The Krays is a fascinating film about the notorious the British gangster twins, Ronald and Reginald Kray. The film was directed by noted Hungarian/British director Peter Medak, who also directed The Ruling Class, The Changeling and numerous other films as well as high-quality episodic television. However, the real auteur behind this interpretation of the Krays story is legendary cult artist Philip Ridley, who has dabbled in filmmaking with three features that he would go on to write and direct, The Reflecting Skin, The Passion of Darkly Noon and Heartless. Ridley is also a very notable playwright and author of many books, including many for children. He is one of the most visionary filmmakers in British cinema (even if half of his films are set in America), and one who simply doesn’t care enough to make it his “career.”
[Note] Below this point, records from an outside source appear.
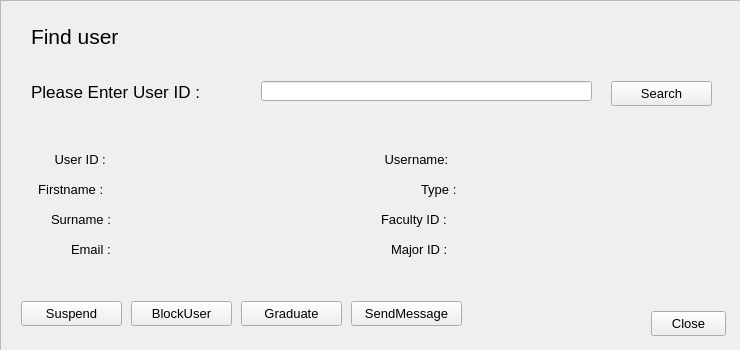
Above: resources/UI/FindUsers.ui from Poom1997/gman before the change. Below: the same form after it.
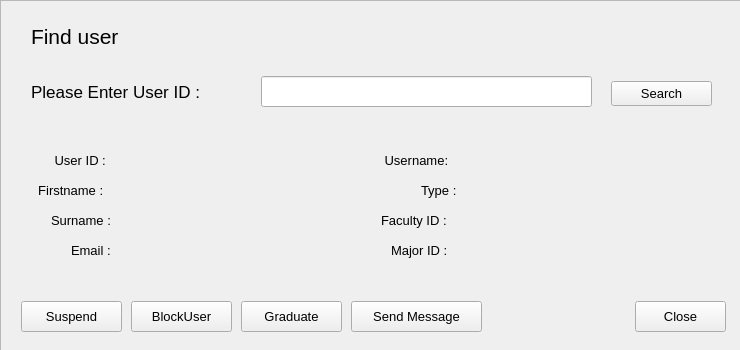
That is the form after the change.

Patch:
```diff
--- a/resources/UI/FindUsers.ui
+++ b/resources/UI/FindUsers.ui
@@ -93,11 +93,16 @@
      <property name="geometry">
       <rect>
        <x>260</x>
-       <y>80</y>
+       <y>75</y>
        <width>331</width>
-       <height>20</height>
+       <height>31</height>
       </rect>
      </property>
+     <property name="font">
+      <font>
+       <pointsize>10</pointsize>
+      </font>
+     </property>
     </widget>
     <widget class="QPushButton" name="searchButton">
      <property name="geometry">
@@ -120,10 +125,10 @@
     <widget class="QPushButton" name="closeButton">
      <property name="geometry">
       <rect>
-       <x>650</x>
-       <y>310</y>
-       <width>75</width>
-       <height>25</height>
+       <x>634</x>
+       <y>300</y>
+       <width>91</width>
+       <height>31</height>
       </rect>
      </property>
      <property name="font">
@@ -141,7 +146,7 @@
        <x>50</x>
        <y>150</y>
        <width>71</width>
-       <height>16</height>
+       <height>18</height>
       </rect>
      </property>
      <property name="font">
@@ -159,7 +164,7 @@
        <x>30</x>
        <y>180</y>
        <width>101</width>
-       <height>16</height>
+       <height>18</height>
       </rect>
      </property>
      <property name="font">
@@ -177,7 +182,7 @@
        <x>50</x>
        <y>210</y>
        <width>91</width>
-       <height>16</height>
+       <height>18</height>
       </rect>
      </property>
      <property name="font">
@@ -195,7 +200,7 @@
        <x>70</x>
        <y>240</y>
        <width>61</width>
-       <height>16</height>
+       <height>18</height>
       </rect>
      </property>
      <property name="font">
@@ -213,7 +218,7 @@
        <x>380</x>
        <y>150</y>
        <width>91</width>
-       <height>16</height>
+       <height>18</height>
       </rect>
      </property>
      <property name="font">
@@ -231,7 +236,7 @@
        <x>420</x>
        <y>180</y>
        <width>51</width>
-       <height>16</height>
+       <height>18</height>
       </rect>
      </property>
      <property name="font">
@@ -249,7 +254,7 @@
        <x>380</x>
        <y>210</y>
        <width>91</width>
-       <height>16</height>
+       <height>18</height>
       </rect>
      </property>
      <property name="font">
@@ -267,7 +272,7 @@
        <x>390</x>
        <y>240</y>
        <width>81</width>
-       <height>16</height>
+       <height>18</height>
       </rect>
      </property>
      <property name="font">
@@ -285,7 +290,7 @@
        <x>130</x>
        <y>150</y>
        <width>231</width>
-       <height>16</height>
+       <height>18</height>
       </rect>
      </property>
      <property name="font">
@@ -303,7 +308,7 @@
        <x>130</x>
        <y>180</y>
        <width>231</width>
-       <height>16</height>
+       <height>18</height>
       </rect>
      </property>
      <property name="font">
@@ -321,7 +326,7 @@
        <x>130</x>
        <y>210</y>
        <width>231</width>
-       <height>16</height>
+       <height>18</height>
       </rect>
      </property>
      <property name="font">
@@ -339,7 +344,7 @@
        <x>130</x>
        <y>240</y>
        <width>231</width>
-       <height>16</height>
+       <height>18</height>
       </rect>
      </property>
      <property name="font">
@@ -357,7 +362,7 @@
        <x>480</x>
        <y>150</y>
        <width>221</width>
-       <height>16</height>
+       <height>18</height>
       </rect>
      </property>
      <property name="font">
@@ -375,7 +380,7 @@
        <x>480</x>
        <y>180</y>
        <width>221</width>
-       <height>16</height>
+       <height>18</height>
       </rect>
      </property>
      <property name="font">
@@ -393,7 +398,7 @@
        <x>480</x>
        <y>210</y>
        <width>221</width>
-       <height>16</height>
+       <height>18</height>
       </rect>
      </property>
      <property name="font">
@@ -411,7 +416,7 @@
        <x>480</x>
        <y>240</y>
        <width>221</width>
-       <height>16</height>
+       <height>18</height>
       </rect>
      </property>
      <property name="font">
@@ -429,7 +434,7 @@
        <x>20</x>
        <y>300</y>
        <width>101</width>
-       <height>25</height>
+       <height>31</height>
       </rect>
      </property>
      <property name="font">
@@ -447,7 +452,7 @@
        <x>130</x>
        <y>300</y>
        <width>101</width>
-       <height>25</height>
+       <height>31</height>
       </rect>
      </property>
      <property name="font">
@@ -465,7 +470,7 @@
        <x>240</x>
        <y>300</y>
        <width>101</width>
-       <height>25</height>
+       <height>31</height>
       </rect>
      </property>
      <property name="font">
@@ -482,8 +487,8 @@
       <rect>
        <x>350</x>
        <y>300</y>
-       <width>111</width>
-       <height>25</height>
+       <width>131</width>
+       <height>31</height>
       </rect>
      </property>
      <property name="font">
@@ -492,7 +497,7 @@
       </font>
      </property>
      <property name="text">
-      <string>SendMessage</string>
+      <string>Send Message</string>
      </property>
     </widget>
    </widget>
```
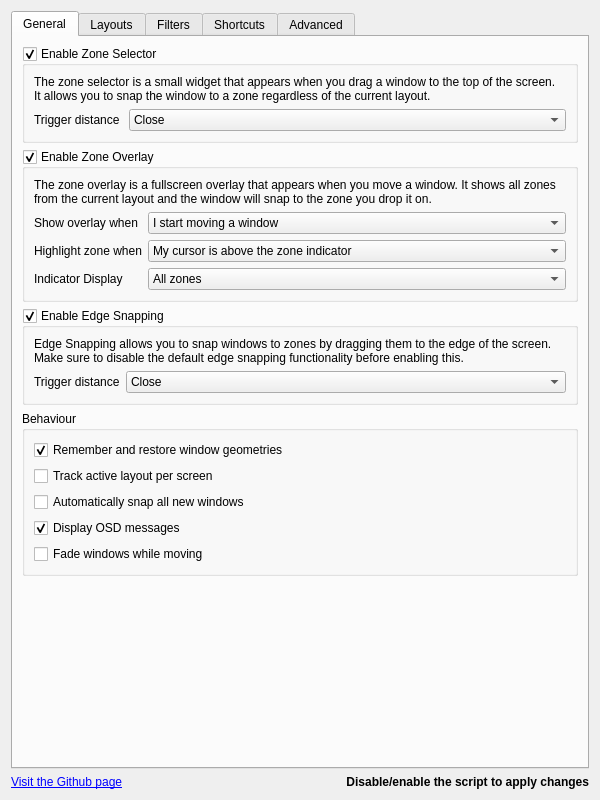
Qt form src/contents/ui/config.ui (gerritdevriese/kzones) before a commit.
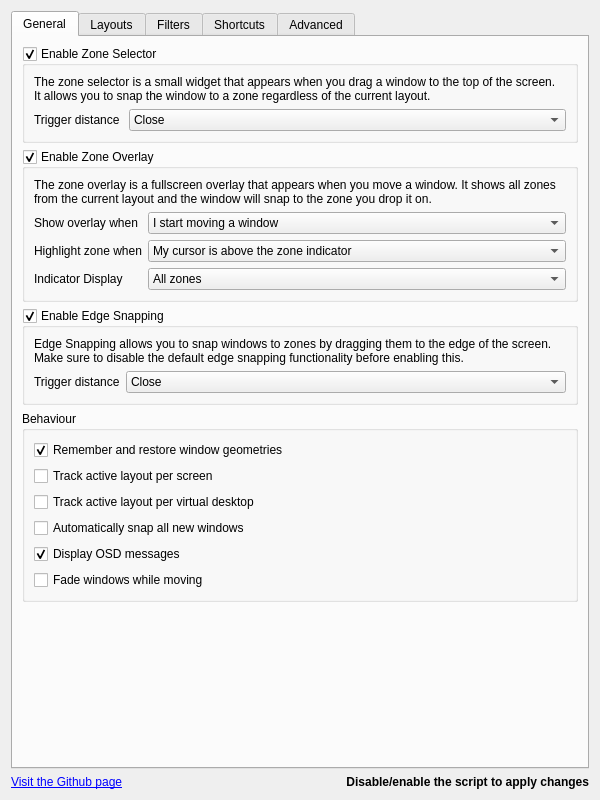
The same form after that commit. Icons and pictures are not drawn.

Commit message: Add track layout per virtual desktop option

What changed in the file:
```diff
--- a/src/contents/ui/config.ui
+++ b/src/contents/ui/config.ui
@@ -292,6 +292,13 @@
                         </property>
                       </widget>
                     </item>
+                    <item>
+                      <widget class="QCheckBox" name="kcfg_trackLayoutPerDesktop">
+                        <property name="text">
+                          <string>Track active layout per virtual desktop</string>
+                        </property>
+                      </widget>
+                    </item>
                     <item>
                       <widget class="QCheckBox" name="kcfg_autoSnapAllNew">
                         <property name="text">
```
The commit also changes 3 other files.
Ridley grew up in Bethnal Green in the East End of London in the ’60s, so the Krays were very much in his life from an early age due to stories relatives told about them. Medak did actually meet the Krays in the early ’60s when he was working on a British film shot in the East End. Ridley’s experience of living in the East End at the time is responsible for the surprising narrative he constructs, which is far more interested in the matriarchal nature of the East End at the time and focuses in on the Krays’ mother Violet (Billie Whitelaw) and Reggie’s girlfriend Frances (Kate Hardie). The film also has a strong sense of being a dark fairytale, which is very in keeping with Ridley having absolutely no interest in “realism.” This makes it stand out from the routine British gangster film. The crimes the Krays commit are kind of an afternote, with not a police officer in sight for the entire film.
For the average viewer, the most notable thing about The Krays is the very obvious stunt casting of Gary and Martin Kemp as Ron and Reggie. They are actually pretty good in the roles, and both Kemps have gone on to interesting careers in TV and film. Billie Whitelaw gives what is undoubtedlythe standout performance of the film, but the supporting cast is full of great British character actors like Tom Bell. The film also handles Ronnie Kray’s sexuality very tastefully for a film made in 1990. Ronnie identified as both homosexual and bisexual throughout his life, and was married twice to women. Ridley himself is gay, and knew making a film about this sadistic psychopath who happens to be attracted to men could be very tabloidy. He just made it completely normalised in the film, a tiny aspect of the character and not remotely responsible for his mental state or his actions.
The Krays doesn’t hold a candle to Ridley’s own films, but it’s an interesting film that has an inntelligent script, some striking images, andsurprisingly good turns from the Kemps. At times it plays more like a horror film instead of the East End geezer film it so easily could’ve been. Second Sight’s release includes two commentary tracks, one with film historian Scott Harrison and an archival commentary with Peter Medak, Gary Kemp and Martin Kemp, plus new interviews with Medak, Ridley (whose is audio only) and producer Ray Burdis. There’s also a BFI Q&A from 2015 with Gary Kemp, Martin Kemp, Kate Hardie, Peter Medak and Philip Ridley. The release is packaged with a soft-cover book with new essays by Andre